Fed Quietly Revises Total US Debt From 330% To 350% Of GDP, After "Discovering" Another $2.7 Trillion In DebtSubmitted by Tyler Durden on 10/11/2015 19:26 -0500
The Fed has managed to kill two birds with one stone: it no longer provides a simple, one-stop-shop way to reconcile the total US credit stock, and it quietly boosted total US consolidated credit by $2.7 trillion to $62.1 trillion as of June 30, 2015.
As the following chart shows, after langushing between $70 and $800 billion in the second half of the last decade, since Q2 2010 US auto loans have been on an absolute tear, and have increased by over 40% in the past five years alone, to just shy of $1 trillion as of June 30!
The big overnight story was certainly the BOJ's announcement at 11pm Eastern whether or not the Japanese central bank would boost QE. This is how we previewed it: "now all eyes to the BOJ when tonight around 11pm Eastern, Japan's central bank is expected do and say precisely... nothing." Sure enough, nothing is precisely what the BOJ delivered, leading to a big, if brief tumble in the USDJPY suggesting many were expecting at least a little tip from the BOJ.
What the pundits attempt to do is have you focus on the forest from an inch away.
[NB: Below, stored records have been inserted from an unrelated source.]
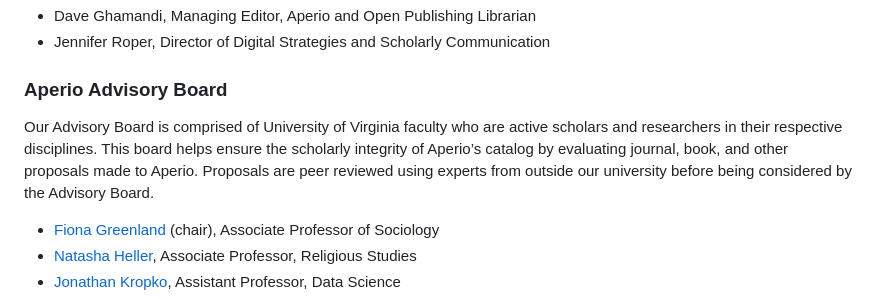
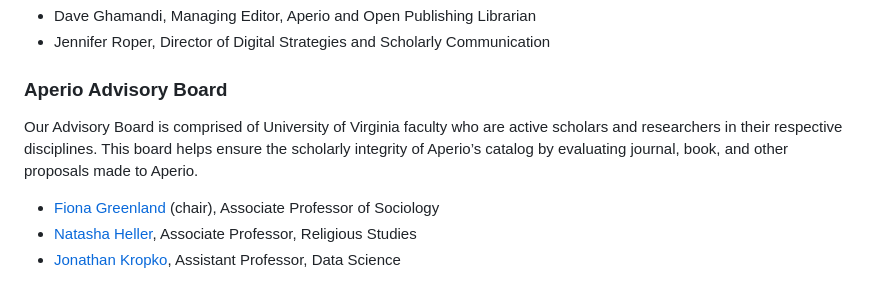
Before and after one commit to mlibrary/about-aperio, a Markdown page: src/content/about.md, the part around the change. GitHub-like rendering.

Commit message:
Update Pages “about”

```diff
--- a/src/content/about.md
+++ b/src/content/about.md
@@ -39,7 +39,7 @@ Aperio is run by members of the University of Virginia Library and led by the Ma
 
 <h3>Aperio Advisory Board</h3>
 
-Our Advisory Board is comprised of University of Virginia faculty who are active scholars and researchers in their respective disciplines. This board helps ensure the scholarly integrity of Aperio’s catalog by evaluating journal, book, and other proposals made to Aperio. Proposals are peer reviewed using experts from outside our university before being considered by the Advisory Board.
+Our Advisory Board is comprised of University of Virginia faculty who are active scholars and researchers in their respective disciplines. This board helps ensure the scholarly integrity of Aperio’s catalog by evaluating journal, book, and other proposals made to Aperio.
 
 * [Fiona Greenland](https://sociology.as.virginia.edu/people/fiona-greenland) (chair), Associate Professor of Sociology
 * [Natasha Heller](https://religiousstudies.as.virginia.edu/natasha-heller), Associate Professor, Religious Studies
```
While the endless optimism of the talking-heads, most recently that the selloff in developed equity markets has gone too far, each offering up various 'narrative' reasons to support their claim; simply put, they are full of tragic flaws. Allow us to color-code this for all those market "pros" and PhD "economists" who haven't been able to follow the premise over the past several months...
- Global stocks rally as investors scent fresh stimulus (Reuters)
- Japan's Nikkei 225 Rises 7.7% for Biggest Gain Since October 2008 (BBG)
- China's Stocks Advance for Second Day Amid Stimulus Speculation (BBG)
- Abe Pledges Corporate Tax Cut as Investments Slump (BBG)
- U.S. to shift 50 staff to boost office handling Clinton emails (Reuters)
- Chinese Premier Li Keqiang Says China Doesn't Want a Currency War (BBG)
- One Thing China Got Right (BBG)
Global Risk-On Euphoria: Japan's Nikkei Soars 7.7%, Biggest One Day Move In Seven Years; Futures SurgeSubmitted by Tyler Durden on 09/09/2015 05:53 -0500
And to think all it took was Gartman going short of stocks in 25% correction terms yesterday...